This year I realized I wanted to get into the IT field..so I passed some certs.

With CCNA, CCNA: S, Security+, A+, and 1 year from my BS in IT security and NO experience (worst part)..should I still expect to start in a helpdesk position?

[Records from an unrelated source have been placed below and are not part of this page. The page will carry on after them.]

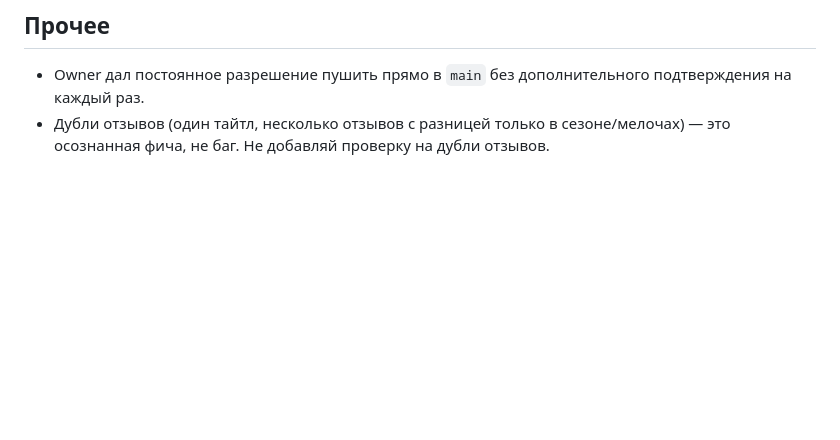
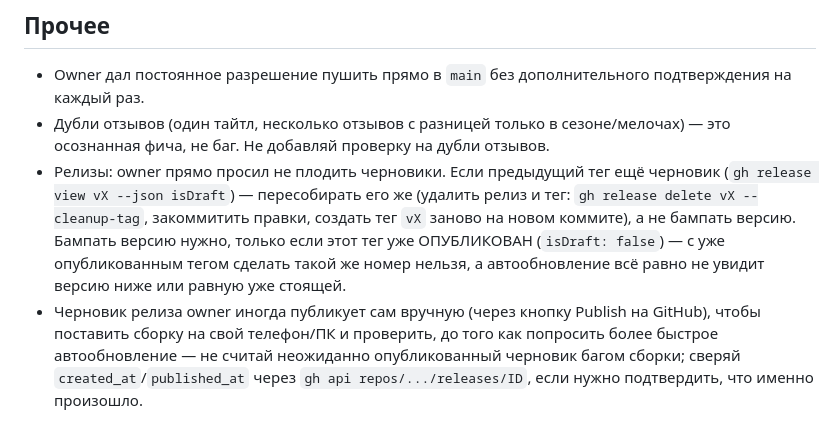
Before and after one commit to DeQerrti/tasteid-app, a Markdown page: CLAUDE.md, the part around one of its changes. GitHub-like rendering; blank space fills up the shorter version.

```diff
--- a/CLAUDE.md
+++ b/CLAUDE.md
@@ -127,3 +172,17 @@ TypeScript **не нужен** — обсуждали и договорилис
 - Дубли отзывов (один тайтл, несколько отзывов с разницей только в
   сезоне/мелочах) — это осознанная фича, не баг. Не добавляй проверку
   на дубли отзывов.
+- Релизы: owner прямо просил не плодить черновики. Если предыдущий тег
+  ещё черновик (`gh release view vX --json isDraft`) — пересобирать его
+  же (удалить релиз и тег: `gh release delete vX --cleanup-tag`,
+  закоммитить правки, создать тег `vX` заново на новом коммите), а не
+  бампать версию. Бампать версию нужно, только если этот тег уже
+  ОПУБЛИКОВАН (`isDraft: false`) — с уже опубликованным тегом сделать
+  такой же номер нельзя, а автообновление всё равно не увидит версию
+  ниже или равную уже стоящей.
+- Черновик релиза owner иногда публикует сам вручную (через кнопку
+  Publish на GitHub), чтобы поставить сборку на свой телефон/ПК и
+  проверить, до того как попросить более быстрое автообновление —
+  не считай неожиданно опубликованный черновик багом сборки; сверяй
+  `created_at`/`published_at` через `gh api repos/.../releases/ID`,
+  если нужно подтвердить, что именно произошло.
```
Also changed, not shown: other parts of CLAUDE.md (+45 -0 lines).
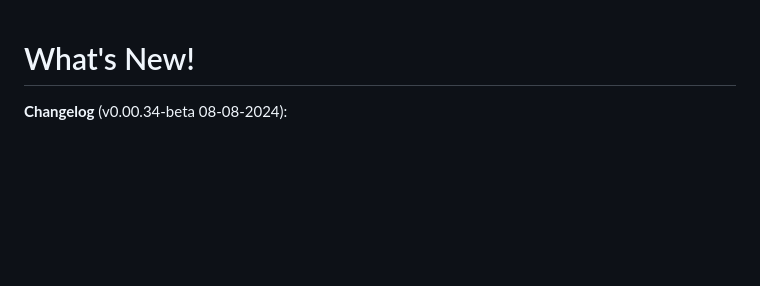
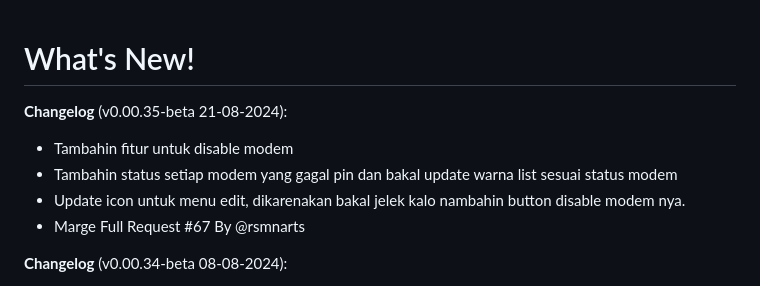
Before and after one commit to rtaserver/RakitanManager, a Markdown page: CHANGELOG.md, the part around the change. GitHub-like rendering; blank space fills up the shorter version.

```diff
--- a/CHANGELOG.md
+++ b/CHANGELOG.md
@@ -1,4 +1,10 @@
 # What's New!
+
+**Changelog** (v0.00.35-beta 21-08-2024):
+- Tambahin fitur untuk disable modem
+- Tambahin status setiap modem yang gagal pin dan bakal update warna list sesuai status modem
+- Update icon untuk menu edit, dikarenakan bakal jelek kalo nambahin button disable modem nya.
+- Marge Full Request #67 By @rsmnarts
 
 **Changelog** (v0.00.34-beta 08-08-2024):
 - Update Package
```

My overall goal is to get into the security side (pentesting, network defense)......I know I cant go directly into the security field without experience..but your advice and knowledge would be great.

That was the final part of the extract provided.